The European polecat is a mustelid species native to Western Eurasia and sole ancestor to the domesticated ferret.
Scientific name: Mustela putorius
Average weight: Male: 1-1.5 kg, Female: 0.65-0.8kg
Average Size: Male: 17.5–24.5 in, Females: 14.8-21.5 in
Habitat: Lowland woodlands, rural areas (close to villages), water-edge habitats
Diet: Rabbits, small rodents, birds, eggs, amphibians and carrion
The European polecat has a slender body, short legs and a broad head, dark brown fur with a pale underbelly and a white mask across a black face. Its fur becomes thinner and more faded during the summer. Its diet is extremely varied, dependent on geographical location and season. Generally, rabbits and small rodents (voles) are the most popular choice of prey but they rely on birds and amphibians in the winter. Polecats will also hunt grass snakes, insects and European hedgehogs, or raid beehives for honey when live prey is scarce.
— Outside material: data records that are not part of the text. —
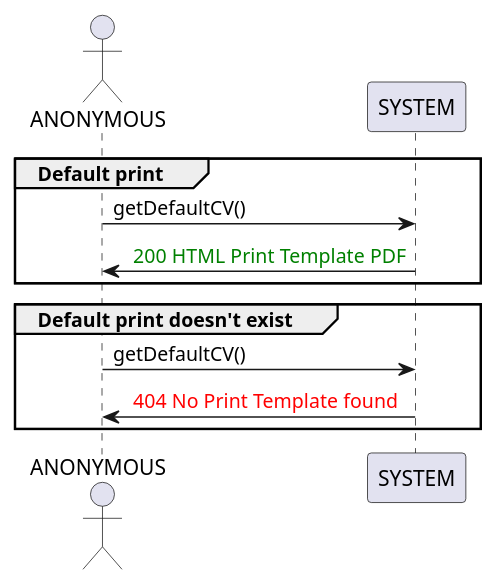
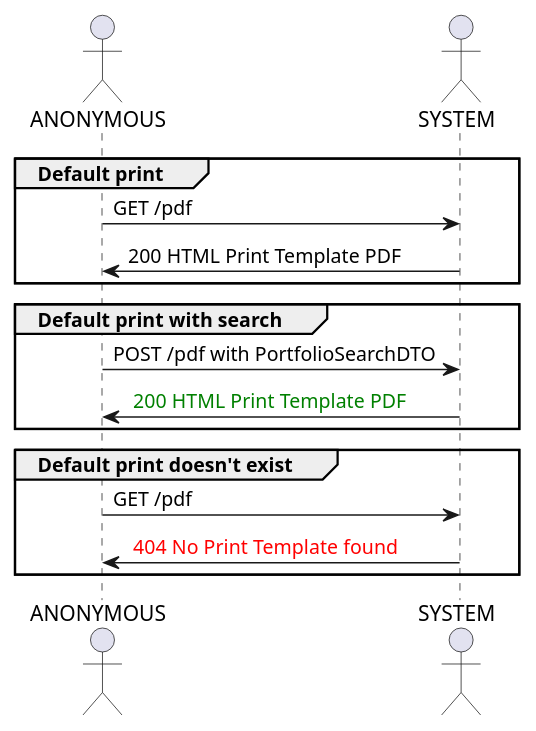
One commit to kane16/portfolio-server changed the first of 3 diagrams in KB/CV View/CV View.md. Above: the diagram before and after it, drawn with PlantUML. The commit also changed other lines of this file and 24 other files, not shown here.

````diff
--- a/KB/CV View/CV View.md
+++ b/KB/CV View/CV View.md
@@ -5,11 +5,16 @@
 ```plantuml
 actor ANONYMOUS as guest
+actor SYSTEM as system
 group Default print
-guest -> SYSTEM: getDefaultCV() 
-SYSTEM -> guest: <font color=green> 200 HTML Print Template PDF
+guest -> system: GET /pdf
+system -> guest: 200 HTML Print Template PDF
+end
+group Default print with search
+guest -> system: POST /pdf with PortfolioSearchDTO 
+system -> guest: <font color=green> 200 HTML Print Template PDF
 end
 group Default print doesn't exist
-guest -> SYSTEM: getDefaultCV() 
-SYSTEM -> guest: <font color=red> 404 No Print Template found
+guest -> system: GET /pdf
+system -> guest: <font color=red> 404 No Print Template found
 end
 ```
````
Hunting by stalking prey, the European polecat will deal a killer blow with a bite to the neck - or paralyse with a bite to the base of the skull to keep it fresh for a future meal.
The European polecat engages in polygamous behaviour, just like other mustelids. Mating season is between March and May, the female will give birth to a litter of 5-10 kits between May and early June. The kits will begin weaning at three weeks and become independent after two-three months. Alongside the intraspecific breeding of European polecats, they can interbreed with domesticated ferrets, as well as wild polecat-ferret hybrid populations which have been recorded in Britain with the advent of a rejuvenated British European polecat population. While the polecats can interbreed successfully, they don’t produce fertile offspring as they are separate species. However, they're larger, more independent and have better eyesight than their ferret counterparts. They also can produce fertile offspring with steppe polecats and black-footed ferrets.
They are found in a variety of habitats, reflected by their extensive population distribution. They are most commonly found in low-lying woodlands and lands closest to water, e.g. trees and shrubs that grow next to rivers (known as a riparian zone). Other potential habitats extend to the forest steppes (of Eastern Europe and Russia), sand dunes, marshes and river valleys, and agricultural lands. The polecat can live in this variety of habitat provided there are nearby waterside habitats or wetlands.
European polecats have had great success with conservation efforts to reintroduce them into the UK. As birds are key to their diet, they were regarded as a threat to farmers’ chickens. Prior to the introduction of barbed wire netting, hunting them to extinction was considered the most viable option to protect poultry stocks which pushed them to the brink of extinction on the British Isles. By 1915, they were extinct in England but survived in Wales and the Northernmost tip of Scotland.
To arrest this decline and help it recover, populations were introduced into several places including Cumberland and Argyll in the 1970s and 1980s. In addition to these reintroductions, an increase in rabbit populations, decreased hunting by gamekeepers and the eventual introduction of legal protections increased populations. A survey in 2015, indicated that European polecat populations had spread as far across England as Norfolk and South Yorkshire, highlighting the success of European polecat conservation.
In contrast, the polecat populations of Western Europe have been declining. Major causes attributed to this are over-hunting, reduced European rabbit populations and wetland habitat loss. Over-hunting has become less of an issue as EU legislation has protected the polecat from hunting and trapping in Western European countries, but the reduction of prey populations and conversion of its habitat into arable land continues to threaten European polecat populations.
What Earlham Institute is doing.
Domestic ferrets and polecats can be hard to tell apart, especially when they have interbred and formed hybrids. It can therefore be difficult to understand what is a polecat and what isn’t.
Clearly, this can hamper conservation efforts as we aim to increase the numbers of polecats back into areas where they once thrived.
Genomics work at Earlham Institute is helping in this regard, informing us of when a polecat is definitely a polecat.